▸ Problem requirements: Whenever a line contains "padding", include it in the count; reply with the number of such lines in the data and nothing else.

[Web document revisions]
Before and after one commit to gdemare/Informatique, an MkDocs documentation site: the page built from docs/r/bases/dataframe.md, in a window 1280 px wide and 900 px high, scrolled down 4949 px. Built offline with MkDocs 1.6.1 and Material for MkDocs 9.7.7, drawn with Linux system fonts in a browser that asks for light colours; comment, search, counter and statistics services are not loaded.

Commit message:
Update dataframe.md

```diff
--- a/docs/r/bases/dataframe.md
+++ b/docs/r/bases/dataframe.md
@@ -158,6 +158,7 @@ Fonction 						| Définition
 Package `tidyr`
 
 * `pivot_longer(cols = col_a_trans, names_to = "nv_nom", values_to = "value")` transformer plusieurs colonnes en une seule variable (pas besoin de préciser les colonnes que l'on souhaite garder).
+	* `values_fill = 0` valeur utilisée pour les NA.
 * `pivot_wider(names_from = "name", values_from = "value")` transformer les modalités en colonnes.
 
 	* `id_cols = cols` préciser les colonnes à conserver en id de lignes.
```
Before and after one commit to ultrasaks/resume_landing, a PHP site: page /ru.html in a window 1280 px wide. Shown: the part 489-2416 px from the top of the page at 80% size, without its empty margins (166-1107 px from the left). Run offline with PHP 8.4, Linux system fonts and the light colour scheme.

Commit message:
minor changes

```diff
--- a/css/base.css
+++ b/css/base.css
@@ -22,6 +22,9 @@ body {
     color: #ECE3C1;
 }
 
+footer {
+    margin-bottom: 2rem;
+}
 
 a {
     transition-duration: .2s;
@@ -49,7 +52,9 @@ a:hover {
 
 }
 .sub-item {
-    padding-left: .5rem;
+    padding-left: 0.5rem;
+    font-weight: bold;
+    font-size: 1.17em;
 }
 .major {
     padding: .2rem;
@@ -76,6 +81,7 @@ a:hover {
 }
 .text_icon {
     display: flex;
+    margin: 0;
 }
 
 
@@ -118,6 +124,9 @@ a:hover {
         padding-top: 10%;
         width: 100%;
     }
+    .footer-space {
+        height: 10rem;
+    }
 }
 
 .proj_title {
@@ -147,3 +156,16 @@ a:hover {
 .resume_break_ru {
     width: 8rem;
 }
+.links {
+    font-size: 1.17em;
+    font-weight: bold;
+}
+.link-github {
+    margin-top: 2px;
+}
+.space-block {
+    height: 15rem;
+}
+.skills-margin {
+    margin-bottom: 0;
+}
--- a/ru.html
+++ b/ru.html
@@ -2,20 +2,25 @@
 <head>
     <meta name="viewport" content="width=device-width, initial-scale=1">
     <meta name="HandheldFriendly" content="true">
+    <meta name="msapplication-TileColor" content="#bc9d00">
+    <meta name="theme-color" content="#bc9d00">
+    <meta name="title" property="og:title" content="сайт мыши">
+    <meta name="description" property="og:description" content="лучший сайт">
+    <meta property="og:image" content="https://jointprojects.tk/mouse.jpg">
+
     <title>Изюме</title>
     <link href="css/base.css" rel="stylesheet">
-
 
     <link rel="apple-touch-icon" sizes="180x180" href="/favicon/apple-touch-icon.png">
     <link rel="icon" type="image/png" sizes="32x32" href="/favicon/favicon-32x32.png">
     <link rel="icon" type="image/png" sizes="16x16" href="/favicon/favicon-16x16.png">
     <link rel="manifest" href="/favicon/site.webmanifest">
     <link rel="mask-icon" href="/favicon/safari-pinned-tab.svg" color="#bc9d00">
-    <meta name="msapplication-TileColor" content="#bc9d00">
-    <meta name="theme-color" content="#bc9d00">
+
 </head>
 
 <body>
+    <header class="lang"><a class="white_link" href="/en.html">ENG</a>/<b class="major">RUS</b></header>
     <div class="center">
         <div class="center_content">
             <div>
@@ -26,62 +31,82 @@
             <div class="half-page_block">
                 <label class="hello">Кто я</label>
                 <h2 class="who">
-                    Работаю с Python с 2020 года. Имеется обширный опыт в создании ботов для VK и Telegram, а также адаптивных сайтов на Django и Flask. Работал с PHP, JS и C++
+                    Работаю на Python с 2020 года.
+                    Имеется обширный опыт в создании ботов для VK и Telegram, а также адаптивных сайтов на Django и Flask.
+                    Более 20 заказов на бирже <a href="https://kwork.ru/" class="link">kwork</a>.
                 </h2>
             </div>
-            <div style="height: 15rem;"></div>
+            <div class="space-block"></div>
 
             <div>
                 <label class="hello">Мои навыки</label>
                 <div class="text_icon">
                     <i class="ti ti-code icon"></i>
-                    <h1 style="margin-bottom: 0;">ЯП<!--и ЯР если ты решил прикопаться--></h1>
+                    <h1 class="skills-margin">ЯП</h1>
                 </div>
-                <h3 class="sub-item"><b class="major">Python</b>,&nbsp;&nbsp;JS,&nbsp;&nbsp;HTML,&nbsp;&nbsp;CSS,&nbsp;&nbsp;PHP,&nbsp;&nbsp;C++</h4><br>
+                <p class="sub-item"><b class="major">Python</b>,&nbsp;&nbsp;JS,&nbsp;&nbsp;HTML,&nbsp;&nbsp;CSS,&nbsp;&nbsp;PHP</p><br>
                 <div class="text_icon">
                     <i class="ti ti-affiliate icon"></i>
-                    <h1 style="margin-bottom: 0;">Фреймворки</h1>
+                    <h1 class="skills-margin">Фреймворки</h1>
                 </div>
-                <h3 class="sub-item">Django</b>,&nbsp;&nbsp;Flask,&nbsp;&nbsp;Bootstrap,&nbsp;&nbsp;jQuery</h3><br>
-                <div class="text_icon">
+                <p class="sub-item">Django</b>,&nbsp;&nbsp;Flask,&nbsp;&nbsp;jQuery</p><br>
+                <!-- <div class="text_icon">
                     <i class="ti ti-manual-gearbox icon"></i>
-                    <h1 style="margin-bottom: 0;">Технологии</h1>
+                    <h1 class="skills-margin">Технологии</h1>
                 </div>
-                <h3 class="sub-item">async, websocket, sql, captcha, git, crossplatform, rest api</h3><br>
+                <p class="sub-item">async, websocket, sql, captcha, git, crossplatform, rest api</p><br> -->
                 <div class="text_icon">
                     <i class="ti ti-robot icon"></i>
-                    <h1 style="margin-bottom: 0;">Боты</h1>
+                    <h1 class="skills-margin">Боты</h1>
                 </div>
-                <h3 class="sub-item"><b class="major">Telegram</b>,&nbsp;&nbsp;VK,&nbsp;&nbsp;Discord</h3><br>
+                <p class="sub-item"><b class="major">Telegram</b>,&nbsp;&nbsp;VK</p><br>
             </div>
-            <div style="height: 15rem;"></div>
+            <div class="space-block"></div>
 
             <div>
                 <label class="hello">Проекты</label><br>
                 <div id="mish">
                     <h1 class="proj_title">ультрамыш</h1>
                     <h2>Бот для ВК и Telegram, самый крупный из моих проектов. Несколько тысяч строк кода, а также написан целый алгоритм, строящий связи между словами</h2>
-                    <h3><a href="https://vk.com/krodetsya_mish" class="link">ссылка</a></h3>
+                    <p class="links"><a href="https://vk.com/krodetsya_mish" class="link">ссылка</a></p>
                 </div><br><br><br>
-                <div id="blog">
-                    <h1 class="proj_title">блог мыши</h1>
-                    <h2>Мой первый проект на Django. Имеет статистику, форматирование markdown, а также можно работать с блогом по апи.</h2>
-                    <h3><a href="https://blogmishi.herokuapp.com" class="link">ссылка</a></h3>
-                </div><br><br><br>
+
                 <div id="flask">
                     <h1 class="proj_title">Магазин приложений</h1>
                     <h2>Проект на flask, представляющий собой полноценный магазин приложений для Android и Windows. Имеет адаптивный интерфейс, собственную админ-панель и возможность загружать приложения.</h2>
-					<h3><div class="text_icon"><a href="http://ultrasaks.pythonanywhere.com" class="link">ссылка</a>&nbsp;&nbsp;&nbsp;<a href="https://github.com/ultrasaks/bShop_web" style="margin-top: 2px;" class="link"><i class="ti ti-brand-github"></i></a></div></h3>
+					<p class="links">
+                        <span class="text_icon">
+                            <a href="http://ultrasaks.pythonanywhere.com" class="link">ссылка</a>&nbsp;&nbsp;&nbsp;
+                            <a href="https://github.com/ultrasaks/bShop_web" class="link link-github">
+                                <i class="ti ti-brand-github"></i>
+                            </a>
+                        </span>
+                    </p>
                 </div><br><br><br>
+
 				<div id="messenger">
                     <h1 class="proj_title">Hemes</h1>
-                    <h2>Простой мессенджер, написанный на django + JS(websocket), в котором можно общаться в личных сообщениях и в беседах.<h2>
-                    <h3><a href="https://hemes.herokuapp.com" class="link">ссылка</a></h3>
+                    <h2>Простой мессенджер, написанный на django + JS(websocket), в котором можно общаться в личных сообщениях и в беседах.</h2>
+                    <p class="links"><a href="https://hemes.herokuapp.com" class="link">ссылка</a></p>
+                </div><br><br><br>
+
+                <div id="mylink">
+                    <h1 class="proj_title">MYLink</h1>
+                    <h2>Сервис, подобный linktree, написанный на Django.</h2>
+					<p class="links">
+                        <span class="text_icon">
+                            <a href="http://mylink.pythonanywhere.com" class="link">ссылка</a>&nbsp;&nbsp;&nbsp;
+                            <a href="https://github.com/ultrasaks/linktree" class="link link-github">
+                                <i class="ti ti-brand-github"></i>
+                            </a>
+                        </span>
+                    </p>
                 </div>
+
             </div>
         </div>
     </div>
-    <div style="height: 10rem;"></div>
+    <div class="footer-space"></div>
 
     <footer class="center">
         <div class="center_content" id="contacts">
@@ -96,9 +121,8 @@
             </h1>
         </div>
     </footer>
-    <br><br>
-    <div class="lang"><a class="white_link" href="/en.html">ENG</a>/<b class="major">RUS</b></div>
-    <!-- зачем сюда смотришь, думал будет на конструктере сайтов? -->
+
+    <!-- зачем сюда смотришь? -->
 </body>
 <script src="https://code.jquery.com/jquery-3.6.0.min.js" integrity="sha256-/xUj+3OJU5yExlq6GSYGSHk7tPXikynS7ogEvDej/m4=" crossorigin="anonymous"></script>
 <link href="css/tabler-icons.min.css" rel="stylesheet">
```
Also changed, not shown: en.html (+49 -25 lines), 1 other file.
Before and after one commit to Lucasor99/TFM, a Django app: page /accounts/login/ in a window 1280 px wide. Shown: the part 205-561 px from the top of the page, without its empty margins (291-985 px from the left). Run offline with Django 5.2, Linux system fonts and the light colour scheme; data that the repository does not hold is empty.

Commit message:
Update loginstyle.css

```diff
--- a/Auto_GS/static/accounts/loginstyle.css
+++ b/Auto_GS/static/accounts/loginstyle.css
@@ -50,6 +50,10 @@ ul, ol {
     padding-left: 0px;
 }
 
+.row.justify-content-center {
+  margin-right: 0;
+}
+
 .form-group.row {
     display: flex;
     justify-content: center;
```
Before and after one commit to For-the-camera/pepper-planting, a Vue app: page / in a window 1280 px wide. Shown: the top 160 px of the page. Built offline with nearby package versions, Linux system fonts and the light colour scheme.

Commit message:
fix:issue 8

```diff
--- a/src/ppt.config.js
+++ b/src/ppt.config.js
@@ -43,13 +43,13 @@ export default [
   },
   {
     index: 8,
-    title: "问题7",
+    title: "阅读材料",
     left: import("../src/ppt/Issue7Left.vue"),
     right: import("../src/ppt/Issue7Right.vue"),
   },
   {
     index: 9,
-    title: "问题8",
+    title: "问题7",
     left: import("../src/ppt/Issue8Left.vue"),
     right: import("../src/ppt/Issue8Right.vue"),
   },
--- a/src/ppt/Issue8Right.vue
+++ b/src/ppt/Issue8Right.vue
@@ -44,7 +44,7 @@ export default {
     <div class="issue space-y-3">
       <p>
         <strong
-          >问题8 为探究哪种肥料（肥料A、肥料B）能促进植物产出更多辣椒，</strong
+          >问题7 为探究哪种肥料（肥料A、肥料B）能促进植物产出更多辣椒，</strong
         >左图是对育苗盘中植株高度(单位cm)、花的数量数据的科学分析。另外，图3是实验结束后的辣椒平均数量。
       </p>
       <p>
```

▸ Task answer: 5